Leverenz’ teammate Cindy Tran said this is one of the fastest NCAAs in history.
“I think we are just so motivated and put so much heart into it,” said Tran who, with Leverenz, will tryout for the U.S. national team.
The swimmers admit the 2011-12 NCAA season has been a little different.
“There is so much pressure trying to do things right and to make sure you are doing everything that will help you at the end of the year,” said Florida’s Elizabeth Beisel, who competed in the 2008 Beijing Games. “It’s been a little harder to enjoy, knowing that there is so much on the line.”
Georgia’s Allison Schmitt knew how much was on the line and decided she didn’t want to have to worry about the NCAA season and chose to redshirt to focus solely on Olympic training.
Schmitt, who won a bronze medal at the 2008 Games, has been training under renowned coach Bob Bowman and alongside Olympic legend Michael Phelps.
Schmitt has missed being at the NCAAs this year and has been following along on her computer. But she does not regret her decision.
“My decision came down to that I can go back to Georgia [for my senior year] and this is the year that I can go down to the Olympics and do well there,” said Schmitt, who was in Baltimore this weekend.
Redshirting has allowed Schmitt, who won eight individual national championships in three years at Georgia, to get a lot more individual attention and be able to participate in more competitions.
Other swimmers, including Schmitt’s Georgia teammate Wendy Trott and national teammate Beisel, considered to redshirt as well, but chose to compete in the NCAA season.
“It just wasn’t the right kind of fit for me,” said Trott, who competes internationally for South Africa. “I wanted to spend the year [at Georgia].”
At California, redshirting was never considered.
“Every team is different,” Tran said. “[At Cal] people want to be with the class they come in with. I could never do that for the Olympics.”

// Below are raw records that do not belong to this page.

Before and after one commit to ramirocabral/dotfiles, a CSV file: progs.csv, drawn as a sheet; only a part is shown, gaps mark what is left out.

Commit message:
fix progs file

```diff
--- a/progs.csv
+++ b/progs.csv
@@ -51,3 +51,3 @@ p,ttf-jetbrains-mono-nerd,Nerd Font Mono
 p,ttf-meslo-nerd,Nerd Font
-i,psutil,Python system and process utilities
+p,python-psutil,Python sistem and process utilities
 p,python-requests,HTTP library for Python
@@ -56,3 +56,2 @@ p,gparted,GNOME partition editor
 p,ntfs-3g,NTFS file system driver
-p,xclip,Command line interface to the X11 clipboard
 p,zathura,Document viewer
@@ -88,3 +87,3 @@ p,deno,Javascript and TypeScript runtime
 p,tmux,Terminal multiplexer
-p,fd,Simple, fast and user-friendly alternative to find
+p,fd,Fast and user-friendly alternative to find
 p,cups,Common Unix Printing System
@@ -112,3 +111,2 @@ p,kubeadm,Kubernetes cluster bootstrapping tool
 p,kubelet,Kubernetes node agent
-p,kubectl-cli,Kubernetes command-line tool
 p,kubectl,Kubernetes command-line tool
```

Even without Schmitt, the NCAAs has been an indicator that this year’s Olympic trials will be one of the fastest yet, with seven NCAA and American short-course records being broken.

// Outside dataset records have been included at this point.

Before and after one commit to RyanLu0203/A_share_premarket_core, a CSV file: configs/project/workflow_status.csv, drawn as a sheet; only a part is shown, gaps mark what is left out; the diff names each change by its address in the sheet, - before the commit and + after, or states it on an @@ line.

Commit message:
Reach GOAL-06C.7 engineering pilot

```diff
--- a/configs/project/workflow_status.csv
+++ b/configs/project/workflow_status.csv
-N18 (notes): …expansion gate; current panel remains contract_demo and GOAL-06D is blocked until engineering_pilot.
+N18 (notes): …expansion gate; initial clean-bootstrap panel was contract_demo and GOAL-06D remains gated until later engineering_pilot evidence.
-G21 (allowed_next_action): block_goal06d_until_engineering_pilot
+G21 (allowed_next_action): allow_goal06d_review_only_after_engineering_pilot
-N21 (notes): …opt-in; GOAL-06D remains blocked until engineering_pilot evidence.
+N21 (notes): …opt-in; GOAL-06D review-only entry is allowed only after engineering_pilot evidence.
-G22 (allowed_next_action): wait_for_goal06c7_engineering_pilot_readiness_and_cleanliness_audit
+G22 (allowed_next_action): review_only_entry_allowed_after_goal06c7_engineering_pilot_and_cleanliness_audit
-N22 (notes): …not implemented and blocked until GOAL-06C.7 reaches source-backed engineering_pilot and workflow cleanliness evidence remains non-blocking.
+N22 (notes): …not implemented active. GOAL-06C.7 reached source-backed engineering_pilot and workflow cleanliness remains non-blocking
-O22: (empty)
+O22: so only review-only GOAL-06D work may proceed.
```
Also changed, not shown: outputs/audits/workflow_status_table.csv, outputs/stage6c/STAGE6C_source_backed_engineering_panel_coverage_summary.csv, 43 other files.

“It’s cool because a ton of these girls are going to be the same people going into trials, so it will be some good races this year [at trials],” Leverenz said.